There are quibbles. Simon is ridiculously privileged. The female characters are treated poorly. The “comic relief” roles are cringey. Still Berlanti and his team have clearly put their hearts into this project. Love, Simon would have made my high school experience a little brighter and I’m glad the current generation of students gets to see it.

… Okay, it’s not a musical. Though there are two musical numbers. If they adapt it to the stage it will fit comfortably alongside Dear Evan Hansen and Be More Chill.

Saturday, March 3, 2018

Carmen Jones

A piece of gossip begat Mérimée's novella, which begat Bizet's Opera, which begat Hammerstein's adaptation Carmen Jones. Hammerstein remained faithful to Bizet's plot while moving the setting to WWII and filling the lyrics with 40's colloquialisms. The film is dated and heavily dubbed but it preserves the work of some extremely talented artists including Pearl Bailey and the Oscar nominated Dorothy Dandridge.

Pearl Bailey performing Rhythm on a Drum in the 1954 film.
Diahann Carroll discussing her audition for Carmen Jones.
The delightful short All The Great Operas in Ten Minutes

Saturday, February 24, 2018

Cabin in the Sky

In 2016 Encores produced a concert of Cabin in the Sky. Ruben Santiago-Hudson and Jack Viertel tried to cut the condescending material from Root's original book. Critics remained unimpressed with the "religious fable" despite the jazzy score. The show is best remembered for the starry 1943 film. The film is enjoyable but only kept three songs from the stage show.

Ethel Waters singing the hit song "Taking a Chance on Love."
Lena Horne singing "Ain't It The Truth" in a bath tub. The scene was cut by the censors.
Highlights from the Encores concert starring LaChanze, Chuck Cooper and Norm Lewis.

Monday, February 19, 2018

Porgy and Bess

When Porgy and Bess returned to Broadway in 2011 it caused controversy. Director/adapter Diane Paulus had overseen multiple revisions to the libretto. Stephen Sondheim wrote the New York Times to express his disapproval.
"She fails to recognize that Porgy, Bess, Crown, Sportin’ Life and the rest are archetypes and intended to be larger than life and that filling in “realistic” details is likely to reduce them to line drawings.... let it not be called “The Gershwins’ Porgy and Bess,” nor even “The Gershwin-Heyward Porgy and Bess.” Advertise it honestly as “Diane Paulus’s Porgy and Bess.” And the hell with the real one."
In Paulus's defense the work had already undergone major revisions within the Gershwin's lifetime. Any producer seeing the "real one" has many versions to choose from. The three act opera from 1935, the two act musical from 1942, the two act opera from 1952, and various attempts to dial up or down the characters dialects. None of these versions diminish the power or importance of the work... though I wouldn't recommend doing it with an all white cast like they tried in Switzerland.

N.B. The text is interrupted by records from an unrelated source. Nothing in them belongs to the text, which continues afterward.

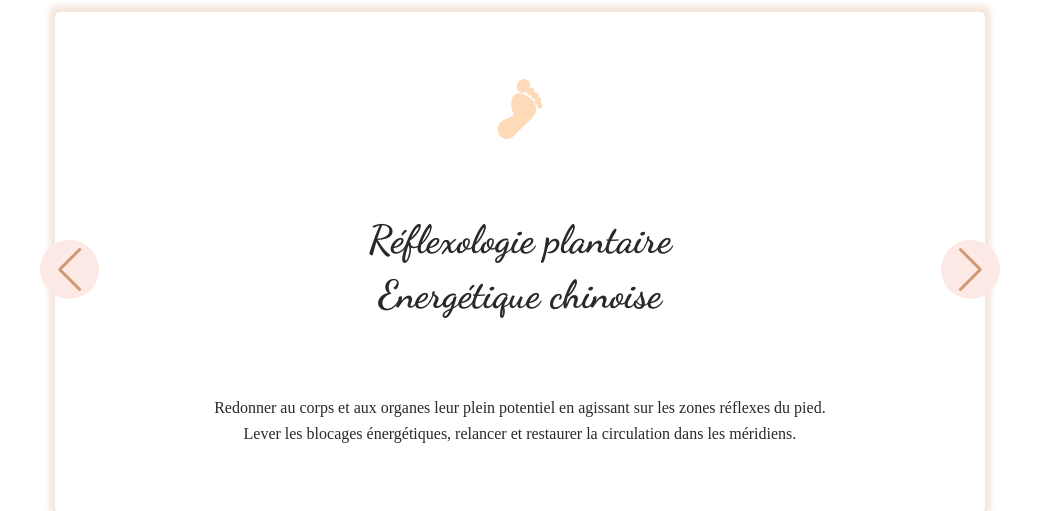
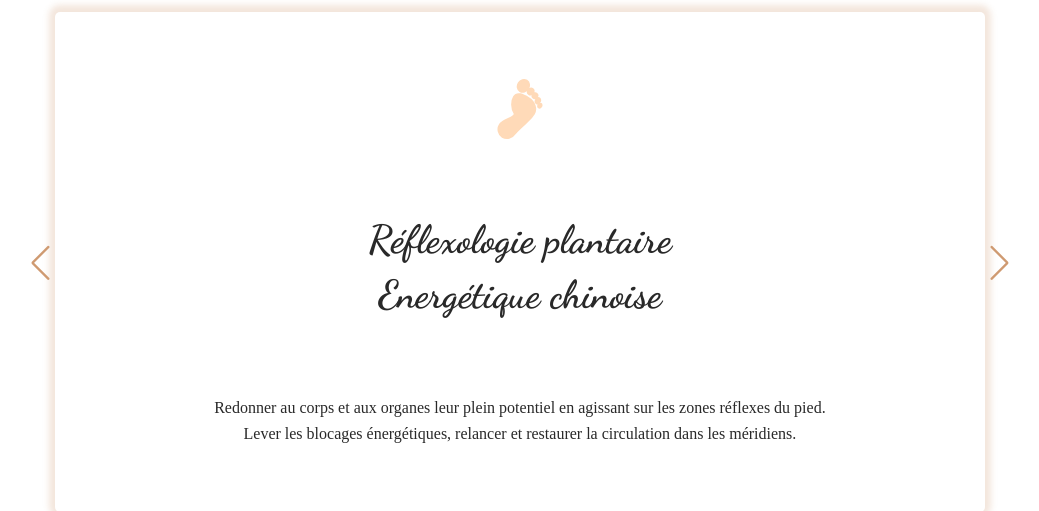
Before and after one commit to Nifrael/jeannelle-1, a PHP site: page / in a window 1280 px wide. Shown: the part 857-1368 px from the top of the page, without its empty margins (120-1159 px from the left). Run offline with PHP 8.4, Linux system fonts and the light colour scheme; some libraries are stand-ins or nearby versions; some web fonts are replaced.

Commit message:
Changement taille du swipper

```diff
--- a/assets/css/components.css
+++ b/assets/css/components.css
@@ -209,9 +209,14 @@ section {
 .swiper-button-prev,
 .swiper-button-next {
   color: var(--important-color) !important;
-  background-color: var(--main-color);
-  border-radius: 50%;
-  padding: 3%;
+}
+
+.swiper-button-next {
+  padding-left: 5%;
+}
+
+.swiper-button-prev {
+  padding-right: 5%;
 }
 
 .card {
--- a/assets/css/index.css
+++ b/assets/css/index.css
@@ -24,6 +24,7 @@
   --h2: calc(var(--h3) * var(--scale));
   --h1: calc(var(--h2) * var(--scale));
   --small-text: calc(var(--base-size) / var(--scale));
+  --swiper-navigation-size: 35px !important;
 }
 
 html,
```
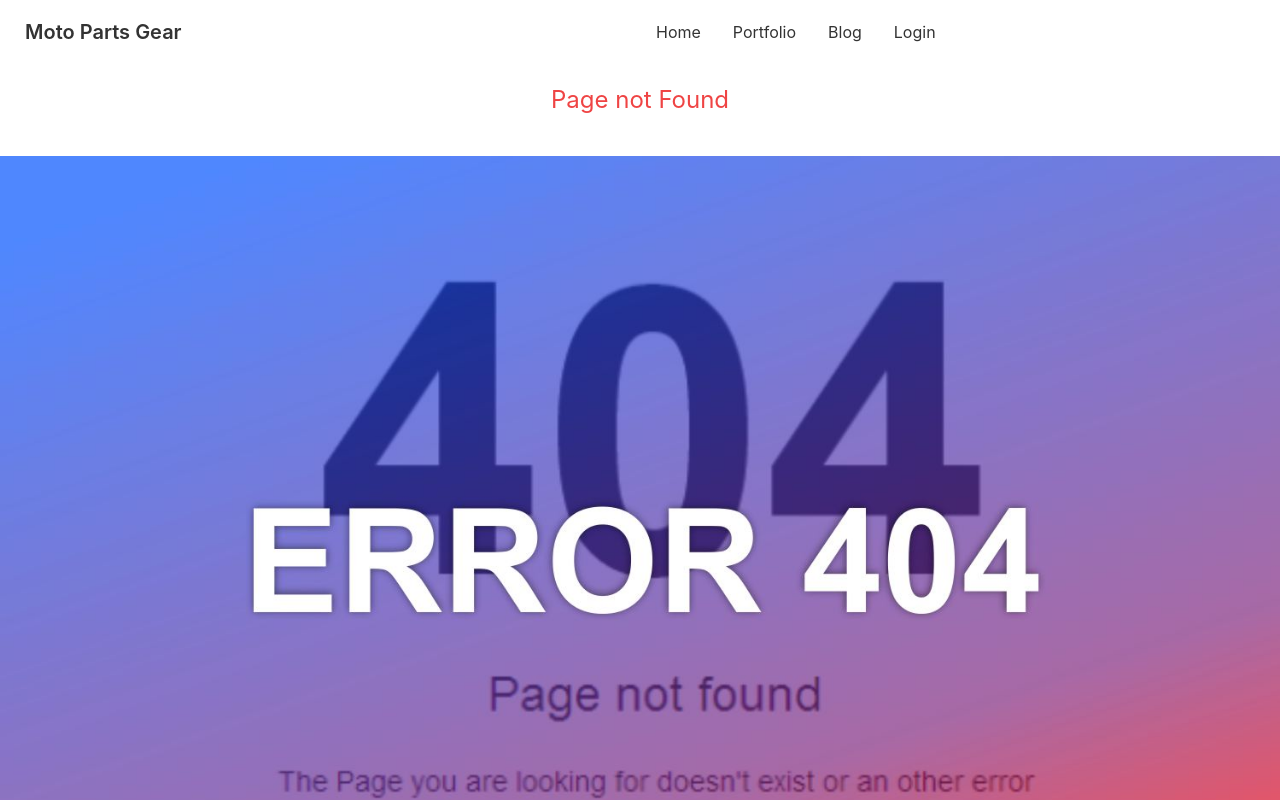
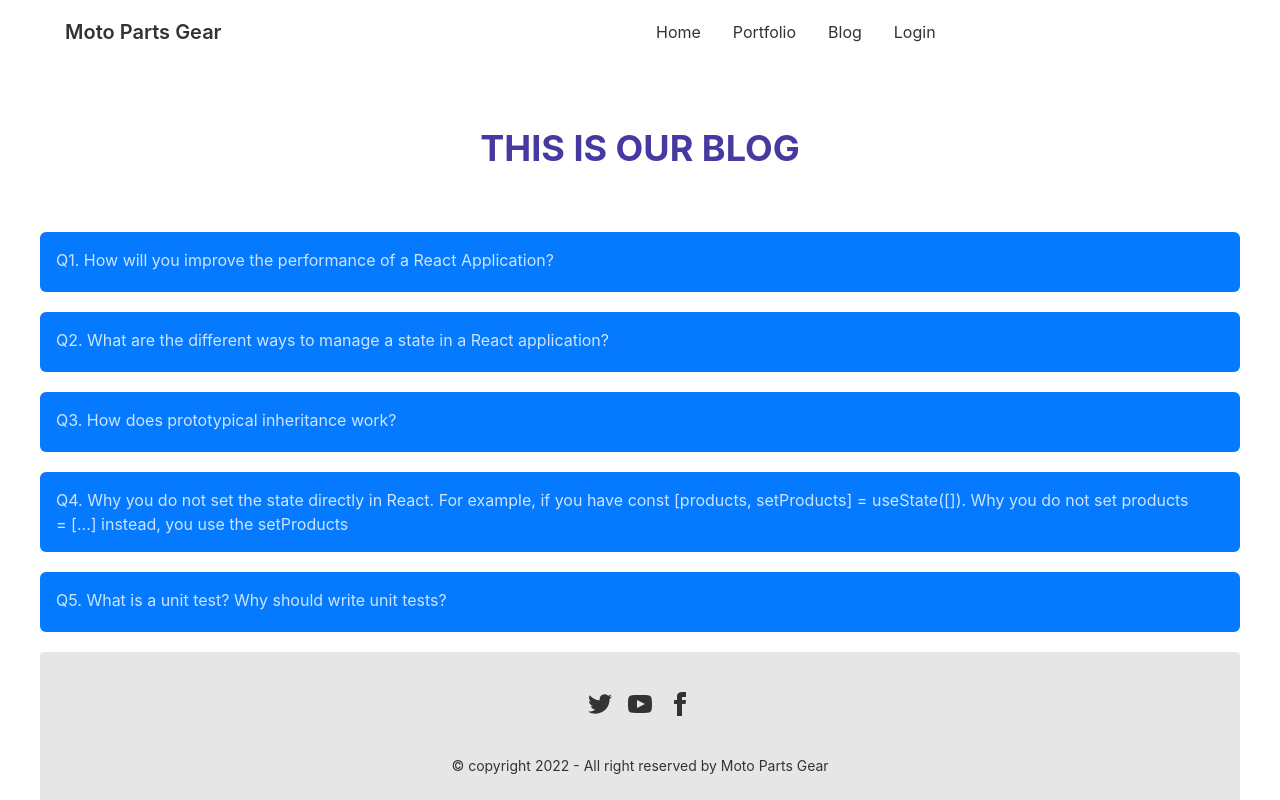
Before and after one commit to jakir10/manufacturer-website-client-side, a React (Create React App) app: page /blog in a window 1280 px wide. Before the commit this address had no page. Shown: the top 800 px of the page. Built offline with nearby package versions, Linux system fonts and the light colour scheme.

Commit message:
Blog section added

```diff
--- a/src/App.js
+++ b/src/App.js
@@ -5,14 +5,16 @@ import Home from './Pages/Home/Home';
 import Login from './Pages/Login/Login';
 import Portfolio from './Pages/Home/Portfolio';
 import NotFound from './Pages/Shared/NotFound';
+import Blog from './Pages/Home/Blog';
 
 function App() {
   return (
-    <div>
+    <div className='px-10'>
       <Navbar></Navbar>
       <Routes>
         <Route path="/" element={<Home />} />
         <Route path="portfolio" element={<Portfolio />} />
+        <Route path="blog" element={<Blog />} />
         <Route path="login" element={<Login />} />
         <Route path='*' element={<NotFound />}></Route>
       </Routes>
--- /dev/null
+++ b/src/Pages/Home/Blog.js
@@ -0,0 +1,65 @@
+import React from 'react';
+import Footer from '../Shared/Footer';
+
+const Blog = () => {
+    return (
+        <section>
+            <div className='text-center text-secondary font-bold uppercase text-4xl mt-18 my-16'>
+                <h2>This is Our Blog</h2>
+            </div>
+            <div className="collapse rounded-md my-5">
+                <input type="checkbox" className="peer" />
+                <div className="collapse-title bg-primary text-primary-content peer-checked:bg-secondary peer-checked:text-secondary-content">
+                    Q1. How will you improve the performance of a React Application?
+                </div>
+                <div className="collapse-content bg-primary text-primary-content peer-checked:bg-secondary peer-checked:text-secondary-content">
+                    <p>An easy solution to the performance issue would be to pass only the relevant value to Main instead of the style object. Main will no longer re-render because its only prop is always paddingTop={350} .</p>
+                </div>
+            </div>
+            <div className="collapse rounded-md my-5">
+                <input type="checkbox" className="peer" />
+                <div className="collapse-title bg-primary text-primary-content peer-checked:bg-secondary peer-checked:text-secondary-content">
+                    Q2. What are the different ways to manage a state in a React application?
+                </div>
+                <div className="collapse-content bg-primary text-primary-content peer-checked:bg-secondary peer-checked:text-secondary-content">
+                    <p>React uses an observable object as the state that observes what changes are made to the state and helps the component behave accordingly. For example, if we update the state of any component like the following the webpage will not re-render itself because React State will not be able to detect the changes made.</p>
+                </div>
+            </div>
+            <div className="collapse rounded-md my-5">
+                <input type="checkbox" className="peer" />
+                <div className="collapse-title bg-primary text-primary-content peer-checked:bg-secondary peer-checked:text-secondary-content">
+                    Q3. How does prototypical inheritance work?
+                </div>
+                <div className="collapse-content bg-primary text-primary-content peer-checked:bg-secondary peer-checked:text-secondary-content">
+                    <p>Prototype-based programming is a style of object-oriented programming in which behaviour reuse or known as inheritance is performed via a process of reusing existing objects that serve as prototypes. This model can also be known as prototypal, prototype-oriented, classless, or instance-based programming.</p>
+                </div>
+            </div>
+            <div className="collapse rounded-md my-5">
+                <input type="checkbox" className="peer" />
+                <div className="collapse-title bg-primary text-primary-content peer-checked:bg-secondary peer-checked:text-secondary-content">
+                    Q4. Why you do not set the state directly in React. For example, if you have const [products, setProducts] = useState([]). Why you do not set products = [...] instead, you use the setProducts
+                </div>
+                <div className="collapse-content bg-primary text-primary-content peer-checked:bg-secondary peer-checked:text-secondary-content">
+                    <p>We should not update the state directly because of the following reasons:
+
+                        If we update it directly, calling the setState() afterward may just replace the update we made.
+                        When we directly update the state, it does not change this.state immediately. Instead, it creates a pending state transition, and accessing it after calling this method will only return the present value.
+                        We will lose control of the state across all components.
+                    </p>
+                </div>
+            </div>
+            <div className="collapse rounded-md my-5">
+                <input type="checkbox" className="peer" />
+                <div className="collapse-title bg-primary text-primary-content peer-checked:bg-secondary peer-checked:text-secondary-content">
+                    Q5. What is a unit test? Why should write unit tests?
+                </div>
+                <div className="collapse-content bg-primary text-primary-content peer-checked:bg-secondary peer-checked:text-secondary-content">
+                    <p>Unit testing is a software development process in which the smallest testable parts of an application, called units, are individually and independently scrutinized for proper operation. This testing methodology is done during the development process by the software developers and sometimes QA staff.</p>
+                </div>
+            </div>
+            <div><Footer></Footer></div>
+        </section >
+    );
+};
+
+export default Blog;
--- a/src/Pages/Home/Home.js
+++ b/src/Pages/Home/Home.js
@@ -6,7 +6,7 @@ import Tools from './Tools';
 
 const Home = () => {
     return (
-        <div className='px-10'>
+        <div className=''>
             <Banner></Banner>
             <Tools></Tools>
             <Reviews></Reviews>
```
Also changed, not shown: src/assets/NotFound.png (deleted).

Here's Audra McDonald and Norm Lewis performing a medley at the 2012 Tony Awards.

Sunday, February 11, 2018

In Dahomey

The full plot includes farcial hijinx with a silver casket, three barrels of whiskey and a thwarted execution.

George Walker and Bert Williams formed a vaudeville act in 1893 and toured the United States for over a decade. In 1902 they teamed up with composers Cecil Mack and Will Marion Cook to craft their act into the musical comedy In Dahomey. The show moved to Broadway in 1903. After 53 performances in New York the show toured the U.S. and London. It has been billed as "the first African-American-written musical to play a New York legit theatre.”

I've read several conflicting summaries of the plot. It was primarily a satire of colonialism that allowed Walker and Williams to play the con man/straight man pairing from their vaudeville routines. The show allowed the audience to pick a winning couple in a cakewalk dance and gave Williams his trademark song "The Jonah Man." Walker used the partnerships he made to found "an organization for African-American professional entertainers in 1908."